Top FAQ Regarding Defective Pharmaceuticals

Share on facebook
Share on twitter
Share on pinterest
Share on linkedin

Strict laws and regulations exist that require drug manufacturers to provide adequate warnings to patients regarding potential side effects. Prescribing doctors and physicians also have a responsibility to inform patients of possible risks when prescribing a drug. Unfortunately, this doesn’t always happen, and thousands of people each year suffer from serious side effects as a result of defective pharmaceuticals.

By understanding what a defective drug entails and other important legal facts, you can best protect yourself in the event that you become a victim of a pharmaceutical company’s wrongdoing.

What is Considered a Defective Drug?

First, it’s worth understanding that not all prescription drugs with adverse side effects are considered a defective drug. The key determining factor in a defective drug is a lack of adequate warning by the manufacturer of specific side effects and dangers. For instance, you having an allergic reaction to a drug whose ingredients are readily available would not necessarily constitute a defective drug or show any negligence on part of the manufacturer. Most prescription drugs have some risk of side effects, so the key is whether or not the manufacturer took the necessary steps to inform patients of those side effects.

What Can I Do to Protect Myself?
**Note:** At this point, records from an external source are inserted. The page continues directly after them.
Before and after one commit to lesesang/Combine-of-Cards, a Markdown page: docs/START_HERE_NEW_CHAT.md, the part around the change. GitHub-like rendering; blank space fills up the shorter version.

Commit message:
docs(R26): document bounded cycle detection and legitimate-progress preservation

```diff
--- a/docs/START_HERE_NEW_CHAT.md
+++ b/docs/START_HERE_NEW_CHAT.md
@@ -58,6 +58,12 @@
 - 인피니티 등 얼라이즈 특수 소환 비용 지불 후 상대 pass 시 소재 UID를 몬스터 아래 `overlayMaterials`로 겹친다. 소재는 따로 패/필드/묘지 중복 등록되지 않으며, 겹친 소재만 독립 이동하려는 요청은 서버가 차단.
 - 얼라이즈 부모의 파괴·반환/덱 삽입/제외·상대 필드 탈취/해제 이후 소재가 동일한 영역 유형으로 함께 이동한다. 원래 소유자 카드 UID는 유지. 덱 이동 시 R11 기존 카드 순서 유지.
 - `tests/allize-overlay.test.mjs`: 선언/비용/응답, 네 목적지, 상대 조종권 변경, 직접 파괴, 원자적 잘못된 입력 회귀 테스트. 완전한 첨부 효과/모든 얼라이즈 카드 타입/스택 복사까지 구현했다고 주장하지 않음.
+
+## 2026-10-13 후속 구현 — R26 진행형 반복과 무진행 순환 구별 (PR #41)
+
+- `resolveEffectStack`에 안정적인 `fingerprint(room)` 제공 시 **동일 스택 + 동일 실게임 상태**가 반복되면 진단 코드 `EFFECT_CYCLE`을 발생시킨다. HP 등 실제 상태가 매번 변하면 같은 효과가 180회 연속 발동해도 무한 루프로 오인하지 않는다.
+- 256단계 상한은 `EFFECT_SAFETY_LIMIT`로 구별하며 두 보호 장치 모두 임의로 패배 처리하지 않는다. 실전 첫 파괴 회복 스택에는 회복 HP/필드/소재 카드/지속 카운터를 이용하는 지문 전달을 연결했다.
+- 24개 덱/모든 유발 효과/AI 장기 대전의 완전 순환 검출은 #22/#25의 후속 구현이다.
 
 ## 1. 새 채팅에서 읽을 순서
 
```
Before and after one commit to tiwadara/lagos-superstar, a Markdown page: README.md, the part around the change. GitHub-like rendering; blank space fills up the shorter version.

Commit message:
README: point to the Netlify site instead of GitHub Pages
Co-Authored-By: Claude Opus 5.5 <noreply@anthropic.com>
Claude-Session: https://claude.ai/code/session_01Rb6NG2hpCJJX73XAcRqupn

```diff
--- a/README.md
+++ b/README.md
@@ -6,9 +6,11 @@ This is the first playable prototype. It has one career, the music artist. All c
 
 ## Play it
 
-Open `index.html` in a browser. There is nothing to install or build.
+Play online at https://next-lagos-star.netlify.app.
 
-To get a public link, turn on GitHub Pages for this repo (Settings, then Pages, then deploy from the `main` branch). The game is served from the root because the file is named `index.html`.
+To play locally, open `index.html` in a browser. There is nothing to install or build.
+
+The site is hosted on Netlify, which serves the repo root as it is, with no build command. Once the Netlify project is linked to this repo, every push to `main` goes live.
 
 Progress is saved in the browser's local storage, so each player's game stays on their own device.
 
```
The best way to protect yourself from defective drugs is to always have an open and honest conversation with your doctor upon being prescribed anything. Ask extensive questions about your risk factors, and don’t hesitate to speak up and ask for alternatives if you’re uncomfortable taking something. Also, be aware of the common types of drugs that are known to have dangerous side effects, such as many antibiotics and even some birth control.

What Can Be Recovered in a Defective Drug Claim?

In the event that you are a victim of a defective drug, there are a number of potential forms of compensation that could be entitled to. These include costs for hospital stays and other medical bills, lost income from being unable to work, and even compensation for pain and suffering. Keep in mind, however, that many states have a statute of limitation on these claims, so don’t wait to file your claim.

How Do I Know if I Have a Case?

If you’re not sure whether or not you have a defective drug case, the best thing you can do right now is to schedule a consultation with an experienced defective medication lawyer who will be able to determine whether or not you have a case. This way, you can receive the legal advice you need to move forward, as well as the representation you may need if you decide to continue with filing a claim.

If you believe you or a loved one may have grounds for a defective pharmaceuticals case, contact Ginnis & Krathen, P.A. to set up your free case evaluation today. You can reach our office by phone or through our Do I Have a Case form on our website.

COVID Update: We remain committed to you during your time of need.
Available 24/7 via phone or video conferencing.